# Source material:
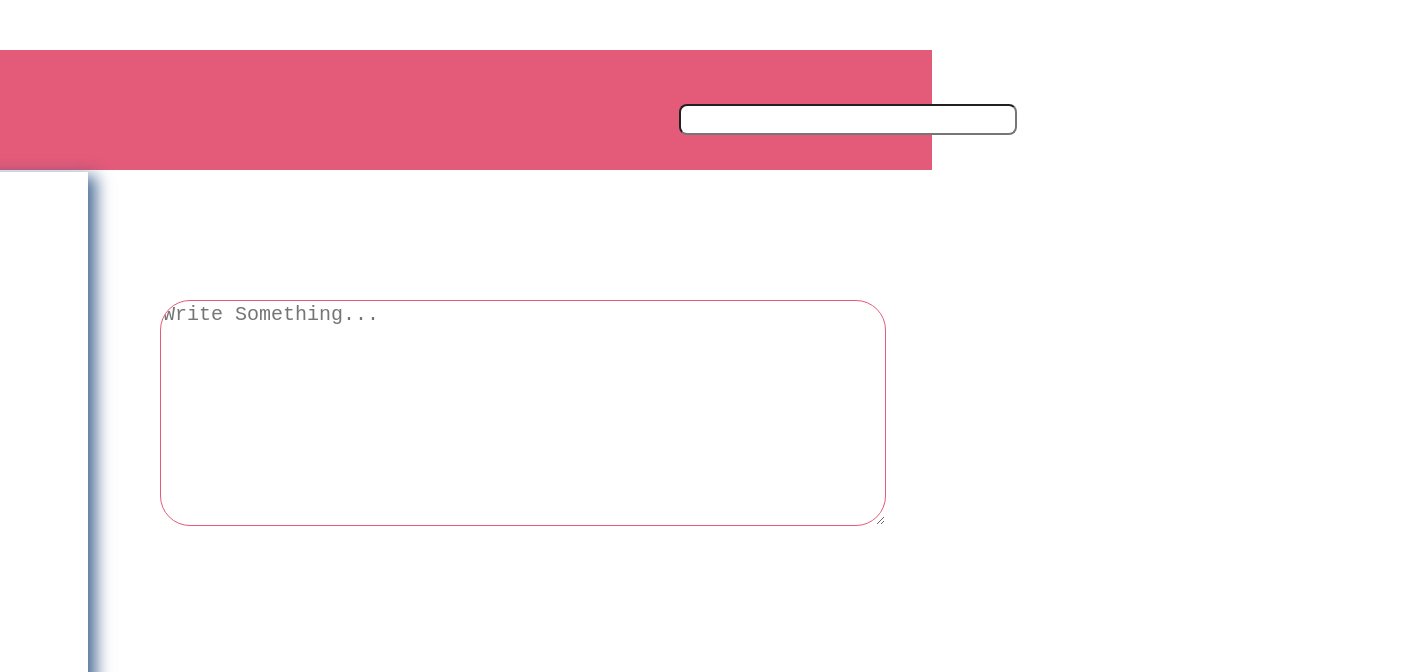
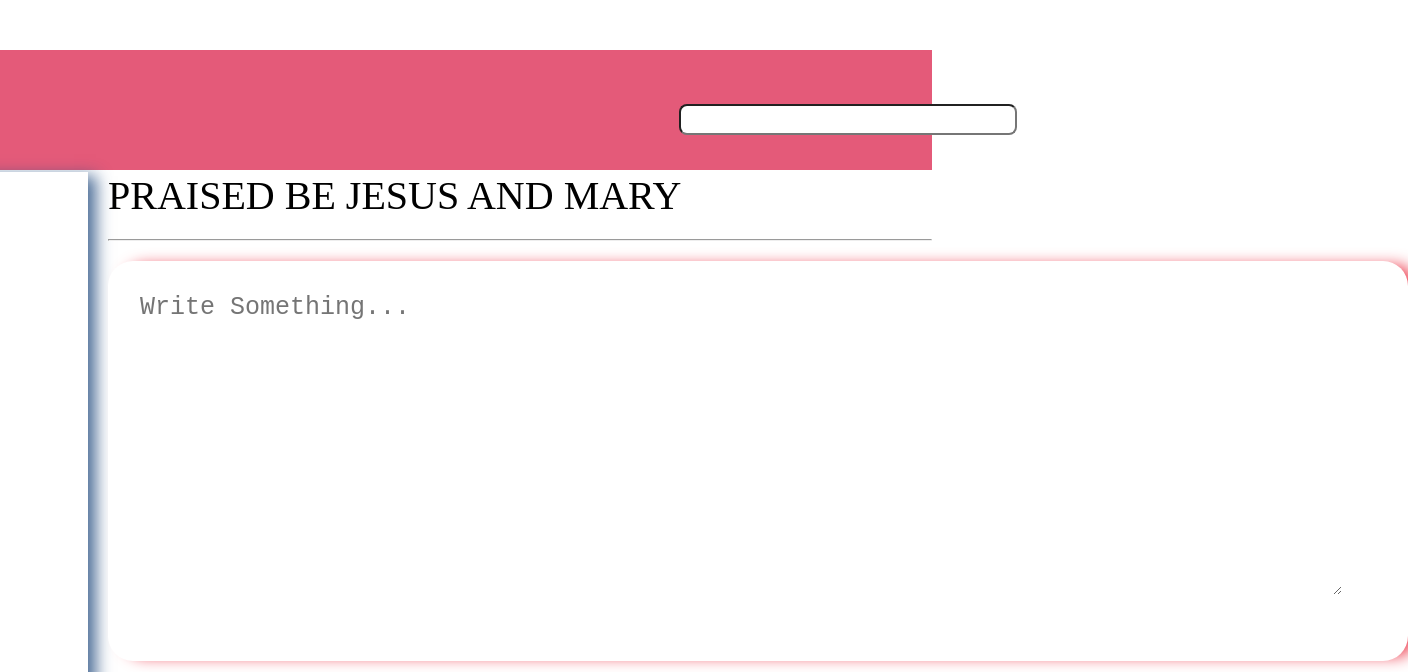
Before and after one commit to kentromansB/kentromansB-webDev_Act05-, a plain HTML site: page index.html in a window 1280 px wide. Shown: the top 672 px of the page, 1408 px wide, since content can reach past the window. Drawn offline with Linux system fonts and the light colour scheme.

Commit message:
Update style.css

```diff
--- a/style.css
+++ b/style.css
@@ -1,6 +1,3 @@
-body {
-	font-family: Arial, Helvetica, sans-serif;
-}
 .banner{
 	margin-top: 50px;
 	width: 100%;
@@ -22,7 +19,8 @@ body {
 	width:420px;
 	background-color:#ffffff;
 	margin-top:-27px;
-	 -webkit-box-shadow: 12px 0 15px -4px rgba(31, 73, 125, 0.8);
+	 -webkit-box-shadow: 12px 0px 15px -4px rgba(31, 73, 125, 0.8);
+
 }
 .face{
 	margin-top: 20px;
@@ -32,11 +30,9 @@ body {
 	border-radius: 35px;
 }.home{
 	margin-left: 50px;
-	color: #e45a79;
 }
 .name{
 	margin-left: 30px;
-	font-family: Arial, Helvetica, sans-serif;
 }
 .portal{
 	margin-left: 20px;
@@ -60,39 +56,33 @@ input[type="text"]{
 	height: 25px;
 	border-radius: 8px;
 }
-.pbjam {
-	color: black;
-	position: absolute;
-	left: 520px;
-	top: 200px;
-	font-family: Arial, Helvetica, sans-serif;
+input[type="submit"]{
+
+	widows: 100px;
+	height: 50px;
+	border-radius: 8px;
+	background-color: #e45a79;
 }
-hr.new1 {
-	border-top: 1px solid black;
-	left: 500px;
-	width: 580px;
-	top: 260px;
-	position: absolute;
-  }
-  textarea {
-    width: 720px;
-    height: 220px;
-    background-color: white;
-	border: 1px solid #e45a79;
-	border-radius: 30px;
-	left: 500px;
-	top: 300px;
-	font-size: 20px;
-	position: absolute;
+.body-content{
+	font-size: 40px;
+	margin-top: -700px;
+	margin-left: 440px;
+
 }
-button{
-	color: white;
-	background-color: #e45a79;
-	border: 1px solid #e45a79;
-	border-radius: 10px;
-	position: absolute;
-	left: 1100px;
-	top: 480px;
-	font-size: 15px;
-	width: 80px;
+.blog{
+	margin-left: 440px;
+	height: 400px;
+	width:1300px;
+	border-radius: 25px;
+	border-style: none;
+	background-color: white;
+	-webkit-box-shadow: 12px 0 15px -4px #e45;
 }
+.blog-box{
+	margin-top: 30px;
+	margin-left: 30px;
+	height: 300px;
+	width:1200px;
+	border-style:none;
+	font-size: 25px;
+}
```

# Work to complete:
Everything in the records except the pictures should be printed again exactly.

# Solution:
Before and after one commit to kentromansB/kentromansB-webDev_Act05-, a plain HTML site: page index.html in a window 1280 px wide. Shown: the top 672 px of the page, 1408 px wide, since content can reach past the window. Drawn offline with Linux system fonts and the light colour scheme.

Commit message:
Update style.css

```diff
--- a/style.css
+++ b/style.css
@@ -1,6 +1,3 @@
-body {
-	font-family: Arial, Helvetica, sans-serif;
-}
 .banner{
 	margin-top: 50px;
 	width: 100%;
@@ -22,7 +19,8 @@ body {
 	width:420px;
 	background-color:#ffffff;
 	margin-top:-27px;
-	 -webkit-box-shadow: 12px 0 15px -4px rgba(31, 73, 125, 0.8);
+	 -webkit-box-shadow: 12px 0px 15px -4px rgba(31, 73, 125, 0.8);
+
 }
 .face{
 	margin-top: 20px;
@@ -32,11 +30,9 @@ body {
 	border-radius: 35px;
 }.home{
 	margin-left: 50px;
-	color: #e45a79;
 }
 .name{
 	margin-left: 30px;
-	font-family: Arial, Helvetica, sans-serif;
 }
 .portal{
 	margin-left: 20px;
@@ -60,39 +56,33 @@ input[type="text"]{
 	height: 25px;
 	border-radius: 8px;
 }
-.pbjam {
-	color: black;
-	position: absolute;
-	left: 520px;
-	top: 200px;
-	font-family: Arial, Helvetica, sans-serif;
+input[type="submit"]{
+
+	widows: 100px;
+	height: 50px;
+	border-radius: 8px;
+	background-color: #e45a79;
 }
-hr.new1 {
-	border-top: 1px solid black;
-	left: 500px;
-	width: 580px;
-	top: 260px;
-	position: absolute;
-  }
-  textarea {
-    width: 720px;
-    height: 220px;
-    background-color: white;
-	border: 1px solid #e45a79;
-	border-radius: 30px;
-	left: 500px;
-	top: 300px;
-	font-size: 20px;
-	position: absolute;
+.body-content{
+	font-size: 40px;
+	margin-top: -700px;
+	margin-left: 440px;
+
 }
-button{
-	color: white;
-	background-color: #e45a79;
-	border: 1px solid #e45a79;
-	border-radius: 10px;
-	position: absolute;
-	left: 1100px;
-	top: 480px;
-	font-size: 15px;
-	width: 80px;
+.blog{
+	margin-left: 440px;
+	height: 400px;
+	width:1300px;
+	border-radius: 25px;
+	border-style: none;
+	background-color: white;
+	-webkit-box-shadow: 12px 0 15px -4px #e45;
 }
+.blog-box{
+	margin-top: 30px;
+	margin-left: 30px;
+	height: 300px;
+	width:1200px;
+	border-style:none;
+	font-size: 25px;
+}
```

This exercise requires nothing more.